Eggers seems like an easy target -- and he has justifiable worries that critics may be gunning for him. But readers who open A Heartbreaking Work of Staggering Genius (or A.H.W.O.S.G., as Eggers likes to call it) expecting shallow sensationalism or easy irony are in for a surprise. For years, he had been telling friends the story: In 1991, when he was 21 and his family lived in Lake Forest, Illinois (the town where Ordinary People was filmed), both his parents died, leaving Eggers to raise his 8-year-old brother, Toph. The two boys moved to California, where their older brother and sister lived, and while Eggers was living the life of a cool young bohemian in San Francisco -- founding a magazine, going to parties, trying to get laid -- he was also leading a not-so-secret double life as a single mom raising a son in Berkeley. When it came time to write the story, Eggers resolved to hold nothing back -- including his mother's painful death, his ill-advised plan to guilt-trip the producers of MTV's Real World into casting him for the San Francisco season, and his pathetic attempt to meet women at Toph's parent-teacher night.
Eggers lays everything out in exquisite, excruciating detail, but he wants to have his tearjerker and deconstruct it, too. All too aware of how cheesy it is to milk his tragedy in a memoir, he wraps A.H.W.O.S.G. in the same kind of ironic footnotes and snarky asides that make Might and McSweeney's so interesting. There's a page of "rules and suggestions for the enjoyment of this book." A lengthy preface contains passages cut from the final text.
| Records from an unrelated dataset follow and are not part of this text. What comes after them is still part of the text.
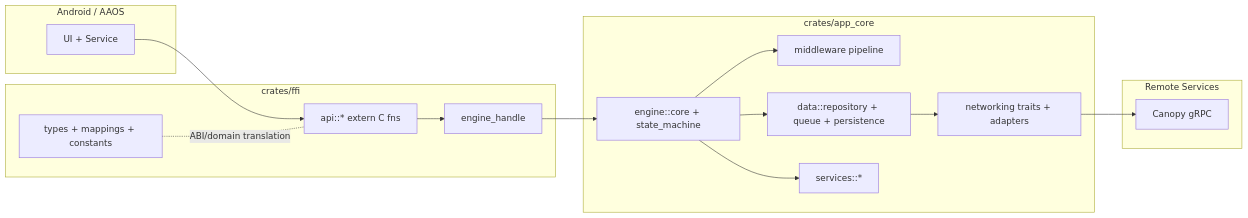
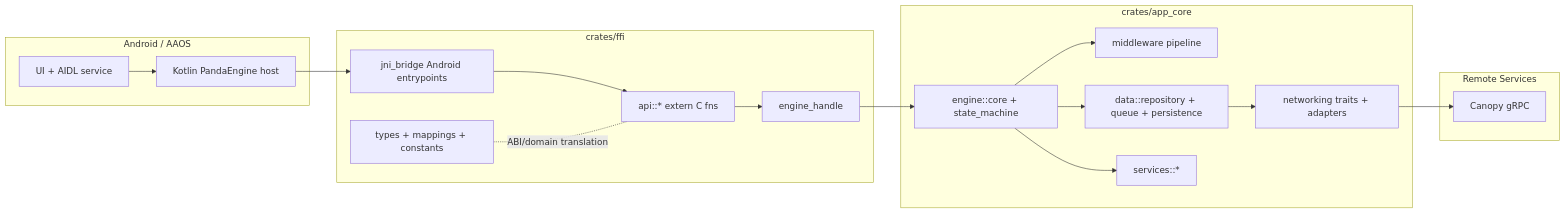
The first of 5 diagrams in rust/engine/README.md (adrianrusu16/Media-App), drawn with Mermaid before and after one commit. The commit also changed other lines of this file and 29 other files, not shown here.

````diff
--- a/rust/engine/README.md
+++ b/rust/engine/README.md
@@ -40,34 +40,38 @@
 ```mermaid
 flowchart LR
     subgraph Android[Android / AAOS]
-        UI[UI + Service]
+        UI[UI + AIDL service]
+        HOST[Kotlin PandaEngine host]
     end
 
     subgraph FFI[crates/ffi]
+        JNI[jni_bridge Android entrypoints]
         API[api::* extern C fns]
         TYPES[types + mappings + constants]
         HANDLE[engine_handle]
     end
 
     subgraph Core[crates/app_core]
         ENGINE[engine::core + state_machine]
         MW[middleware pipeline]
         DATA[data::repository + queue + persistence]
         NET[networking traits + adapters]
         SERVICES[services::*]
     end
 
     subgraph Remote[Remote Services]
         CANOPY[Canopy gRPC]
     end
 
-    UI --> API
+    UI --> HOST
+    HOST --> JNI
+    JNI --> API
     API --> HANDLE
     HANDLE --> ENGINE
     ENGINE --> MW
     ENGINE --> DATA
     DATA --> NET
     NET --> CANOPY
     ENGINE --> SERVICES
     TYPES -. ABI/domain translation .- API
 ```
````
There are cute little floor plans of the house in Berkeley, jokey menus of the dinners he and his brother cooked, and more than twenty pages of small-print "acknowledgments" that include a detailed analysis of the 21 themes of the book ("the painfully, endlessly self-conscious book aspect," "the memoir as act of self-destruction aspect"), a chart of all its themes, a balance sheet showing the costs he incurred against the $100,000 advance he received from Simon & Schuster, an "incomplete guide to symbols and metaphor," and several peculiar mail-order offers, including one to send $5 to the first 200 readers who mail him proof that they have read and thoroughly understood the book. As with McSweeney's, some of the best parts of A.H.W.O.S.G. are in the fine print, literally; they exist on the margins, where Eggers seems to feel most at home. ("Does there seem to be more meaning in these asides, footnotes, marginalia?" he writes in an unsigned footnote in McSweeney's. "Could it be that a group of writers, of a certain . . . age, feels more comfortable here, in the crevices, speaking their minds in these small, almost hidden ways, afraid to simply say things in plain language and bold type?") This is David Foster Wallace territory, and Wallace himself says Eggers's digressions are "smart and self-conscious without being cold."